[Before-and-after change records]
=== Begin Enclosure ===

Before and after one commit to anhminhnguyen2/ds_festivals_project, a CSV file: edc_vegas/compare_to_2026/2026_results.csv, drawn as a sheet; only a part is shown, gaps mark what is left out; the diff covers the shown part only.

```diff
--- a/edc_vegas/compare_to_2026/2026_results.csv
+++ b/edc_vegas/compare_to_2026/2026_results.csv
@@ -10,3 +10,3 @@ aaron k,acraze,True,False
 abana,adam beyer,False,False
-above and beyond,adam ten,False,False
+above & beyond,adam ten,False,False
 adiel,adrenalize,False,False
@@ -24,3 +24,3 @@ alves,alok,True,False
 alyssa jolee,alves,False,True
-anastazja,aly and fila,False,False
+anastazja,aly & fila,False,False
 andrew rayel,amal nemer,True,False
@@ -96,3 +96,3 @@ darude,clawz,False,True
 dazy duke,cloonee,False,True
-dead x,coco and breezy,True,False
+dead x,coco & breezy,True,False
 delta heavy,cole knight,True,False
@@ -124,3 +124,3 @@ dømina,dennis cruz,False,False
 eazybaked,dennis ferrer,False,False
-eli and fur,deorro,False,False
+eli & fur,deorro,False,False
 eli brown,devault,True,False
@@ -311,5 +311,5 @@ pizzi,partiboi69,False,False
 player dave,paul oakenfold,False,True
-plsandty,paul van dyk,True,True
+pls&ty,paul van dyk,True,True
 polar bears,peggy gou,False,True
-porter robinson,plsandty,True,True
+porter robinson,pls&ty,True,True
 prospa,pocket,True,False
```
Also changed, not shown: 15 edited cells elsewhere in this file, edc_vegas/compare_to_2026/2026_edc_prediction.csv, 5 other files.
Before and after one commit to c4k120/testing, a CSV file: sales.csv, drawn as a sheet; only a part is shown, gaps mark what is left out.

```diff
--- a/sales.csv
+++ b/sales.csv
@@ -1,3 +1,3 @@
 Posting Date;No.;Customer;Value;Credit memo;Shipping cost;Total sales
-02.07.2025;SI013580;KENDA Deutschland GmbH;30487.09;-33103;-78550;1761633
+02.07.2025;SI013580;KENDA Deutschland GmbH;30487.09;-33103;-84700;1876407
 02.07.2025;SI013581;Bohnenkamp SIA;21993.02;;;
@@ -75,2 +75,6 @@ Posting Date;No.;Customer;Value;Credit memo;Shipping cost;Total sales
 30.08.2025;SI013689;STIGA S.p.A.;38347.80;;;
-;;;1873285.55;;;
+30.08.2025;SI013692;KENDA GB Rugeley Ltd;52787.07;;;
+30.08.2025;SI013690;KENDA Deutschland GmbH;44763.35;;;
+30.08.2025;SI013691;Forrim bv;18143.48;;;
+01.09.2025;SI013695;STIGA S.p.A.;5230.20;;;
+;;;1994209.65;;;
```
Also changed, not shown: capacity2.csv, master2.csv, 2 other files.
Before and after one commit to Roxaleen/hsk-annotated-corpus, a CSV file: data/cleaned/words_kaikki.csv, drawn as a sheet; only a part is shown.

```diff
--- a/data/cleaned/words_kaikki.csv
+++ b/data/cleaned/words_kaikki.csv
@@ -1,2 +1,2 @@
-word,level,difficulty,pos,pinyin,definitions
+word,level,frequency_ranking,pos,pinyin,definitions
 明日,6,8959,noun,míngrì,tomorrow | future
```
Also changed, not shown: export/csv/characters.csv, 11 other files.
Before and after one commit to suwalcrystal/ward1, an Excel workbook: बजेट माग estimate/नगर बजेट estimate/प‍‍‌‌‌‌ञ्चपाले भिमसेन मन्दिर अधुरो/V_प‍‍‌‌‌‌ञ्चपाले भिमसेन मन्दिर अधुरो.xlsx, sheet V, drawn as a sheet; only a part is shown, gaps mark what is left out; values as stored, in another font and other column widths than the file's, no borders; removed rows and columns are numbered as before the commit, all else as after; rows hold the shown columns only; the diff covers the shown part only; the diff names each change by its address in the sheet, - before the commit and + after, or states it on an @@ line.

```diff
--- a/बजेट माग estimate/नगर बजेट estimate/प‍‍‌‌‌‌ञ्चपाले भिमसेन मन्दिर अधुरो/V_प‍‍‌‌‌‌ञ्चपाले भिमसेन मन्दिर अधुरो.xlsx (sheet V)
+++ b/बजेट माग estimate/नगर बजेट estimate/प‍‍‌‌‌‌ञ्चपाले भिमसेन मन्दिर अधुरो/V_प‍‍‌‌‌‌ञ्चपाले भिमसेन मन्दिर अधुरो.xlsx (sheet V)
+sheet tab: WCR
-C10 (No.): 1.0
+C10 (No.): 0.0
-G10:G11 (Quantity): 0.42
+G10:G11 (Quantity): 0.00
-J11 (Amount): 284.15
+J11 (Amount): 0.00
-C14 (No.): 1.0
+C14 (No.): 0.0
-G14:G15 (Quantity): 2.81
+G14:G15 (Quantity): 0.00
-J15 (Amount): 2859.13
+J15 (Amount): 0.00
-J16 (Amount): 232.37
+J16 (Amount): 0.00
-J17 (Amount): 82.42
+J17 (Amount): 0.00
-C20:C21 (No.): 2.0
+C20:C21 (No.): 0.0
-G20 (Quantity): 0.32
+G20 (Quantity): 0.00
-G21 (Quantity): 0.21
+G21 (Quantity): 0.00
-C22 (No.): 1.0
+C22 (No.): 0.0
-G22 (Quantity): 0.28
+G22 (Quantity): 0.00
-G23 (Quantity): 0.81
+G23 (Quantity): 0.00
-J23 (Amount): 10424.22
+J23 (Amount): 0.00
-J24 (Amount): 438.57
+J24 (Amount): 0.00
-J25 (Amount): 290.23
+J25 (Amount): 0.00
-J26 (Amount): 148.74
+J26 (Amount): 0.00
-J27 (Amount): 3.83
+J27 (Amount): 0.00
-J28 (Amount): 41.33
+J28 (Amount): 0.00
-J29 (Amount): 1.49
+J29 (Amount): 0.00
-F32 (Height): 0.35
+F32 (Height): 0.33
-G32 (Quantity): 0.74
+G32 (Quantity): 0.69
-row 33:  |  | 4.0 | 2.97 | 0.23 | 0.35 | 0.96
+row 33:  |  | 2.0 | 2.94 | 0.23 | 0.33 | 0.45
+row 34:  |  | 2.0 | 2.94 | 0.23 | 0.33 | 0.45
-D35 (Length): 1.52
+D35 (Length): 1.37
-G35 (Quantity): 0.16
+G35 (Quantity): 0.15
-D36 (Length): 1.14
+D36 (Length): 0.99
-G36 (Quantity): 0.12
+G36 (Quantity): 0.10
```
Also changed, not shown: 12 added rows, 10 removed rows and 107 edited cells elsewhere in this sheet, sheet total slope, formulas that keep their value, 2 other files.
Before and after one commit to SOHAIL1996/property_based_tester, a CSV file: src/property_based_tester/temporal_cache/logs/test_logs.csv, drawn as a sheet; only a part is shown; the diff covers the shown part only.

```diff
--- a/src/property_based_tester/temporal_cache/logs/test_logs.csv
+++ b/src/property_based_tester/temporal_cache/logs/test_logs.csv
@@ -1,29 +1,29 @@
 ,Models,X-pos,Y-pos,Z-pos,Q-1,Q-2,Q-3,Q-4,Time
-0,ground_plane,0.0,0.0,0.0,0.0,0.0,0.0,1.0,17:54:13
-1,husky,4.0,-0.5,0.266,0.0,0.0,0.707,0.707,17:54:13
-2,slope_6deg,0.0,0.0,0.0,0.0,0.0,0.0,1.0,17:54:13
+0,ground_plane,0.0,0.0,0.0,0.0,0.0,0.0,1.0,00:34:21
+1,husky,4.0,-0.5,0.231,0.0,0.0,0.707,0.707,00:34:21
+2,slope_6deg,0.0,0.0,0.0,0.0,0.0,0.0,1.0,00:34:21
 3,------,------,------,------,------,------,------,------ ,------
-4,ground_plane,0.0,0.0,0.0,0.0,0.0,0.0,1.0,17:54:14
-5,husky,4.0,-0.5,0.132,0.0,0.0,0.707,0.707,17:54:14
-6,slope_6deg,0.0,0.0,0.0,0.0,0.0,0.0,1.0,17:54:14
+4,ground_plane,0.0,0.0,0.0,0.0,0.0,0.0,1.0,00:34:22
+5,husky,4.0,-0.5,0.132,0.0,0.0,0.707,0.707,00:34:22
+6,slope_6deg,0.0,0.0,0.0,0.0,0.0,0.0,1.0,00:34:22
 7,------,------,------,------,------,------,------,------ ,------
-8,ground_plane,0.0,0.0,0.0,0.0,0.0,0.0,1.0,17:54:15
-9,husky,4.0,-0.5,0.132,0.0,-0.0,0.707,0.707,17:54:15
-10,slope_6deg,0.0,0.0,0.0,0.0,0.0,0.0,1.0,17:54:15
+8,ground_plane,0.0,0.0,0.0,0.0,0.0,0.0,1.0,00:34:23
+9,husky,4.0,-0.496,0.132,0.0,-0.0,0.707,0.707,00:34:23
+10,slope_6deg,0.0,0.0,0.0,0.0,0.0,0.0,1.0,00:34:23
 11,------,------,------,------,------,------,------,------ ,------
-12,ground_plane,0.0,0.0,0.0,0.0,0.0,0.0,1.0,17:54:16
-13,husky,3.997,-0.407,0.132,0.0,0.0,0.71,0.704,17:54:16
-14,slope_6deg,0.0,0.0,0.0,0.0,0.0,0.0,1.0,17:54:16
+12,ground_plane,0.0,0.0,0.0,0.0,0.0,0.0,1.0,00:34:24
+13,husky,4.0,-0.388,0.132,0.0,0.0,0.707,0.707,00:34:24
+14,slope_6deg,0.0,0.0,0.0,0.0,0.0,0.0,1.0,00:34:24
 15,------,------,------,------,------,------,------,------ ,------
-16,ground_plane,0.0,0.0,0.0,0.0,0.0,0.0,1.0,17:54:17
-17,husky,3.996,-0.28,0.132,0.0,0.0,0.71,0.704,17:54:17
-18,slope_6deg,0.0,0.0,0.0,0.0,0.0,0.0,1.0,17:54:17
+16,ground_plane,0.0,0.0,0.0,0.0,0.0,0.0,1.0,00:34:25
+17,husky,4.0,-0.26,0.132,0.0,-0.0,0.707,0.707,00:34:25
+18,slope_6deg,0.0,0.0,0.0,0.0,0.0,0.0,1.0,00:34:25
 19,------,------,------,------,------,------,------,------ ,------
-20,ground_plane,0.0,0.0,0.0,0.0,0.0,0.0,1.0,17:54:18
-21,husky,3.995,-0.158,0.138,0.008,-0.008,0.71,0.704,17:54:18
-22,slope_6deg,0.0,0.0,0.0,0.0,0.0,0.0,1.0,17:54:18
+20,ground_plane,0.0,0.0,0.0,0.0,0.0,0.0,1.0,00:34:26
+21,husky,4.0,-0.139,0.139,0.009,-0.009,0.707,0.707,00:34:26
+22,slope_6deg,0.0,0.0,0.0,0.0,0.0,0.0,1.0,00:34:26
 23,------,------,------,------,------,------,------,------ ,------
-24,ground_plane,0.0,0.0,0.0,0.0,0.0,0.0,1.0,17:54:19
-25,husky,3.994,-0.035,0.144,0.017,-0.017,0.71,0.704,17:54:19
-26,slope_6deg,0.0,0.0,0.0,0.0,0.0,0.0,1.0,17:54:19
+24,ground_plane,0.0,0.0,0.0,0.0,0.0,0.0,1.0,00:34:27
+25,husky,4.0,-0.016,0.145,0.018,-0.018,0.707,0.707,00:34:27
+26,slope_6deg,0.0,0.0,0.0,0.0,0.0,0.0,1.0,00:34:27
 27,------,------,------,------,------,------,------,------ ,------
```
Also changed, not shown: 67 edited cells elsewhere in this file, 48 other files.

=== End Enclosure ===

About this exercise:
If a line above contains the word "sales", list it.

Solution to the problem:
Before and after one commit to c4k120/testing, a CSV file: sales.csv, drawn as a sheet; only a part is shown, gaps mark what is left out.
--- a/sales.csv
+++ b/sales.csv
 Posting Date;No.;Customer;Value;Credit memo;Shipping cost;Total sales
@@ -75,2 +75,6 @@ Posting Date;No.;Customer;Value;Credit memo;Shipping cost;Total sales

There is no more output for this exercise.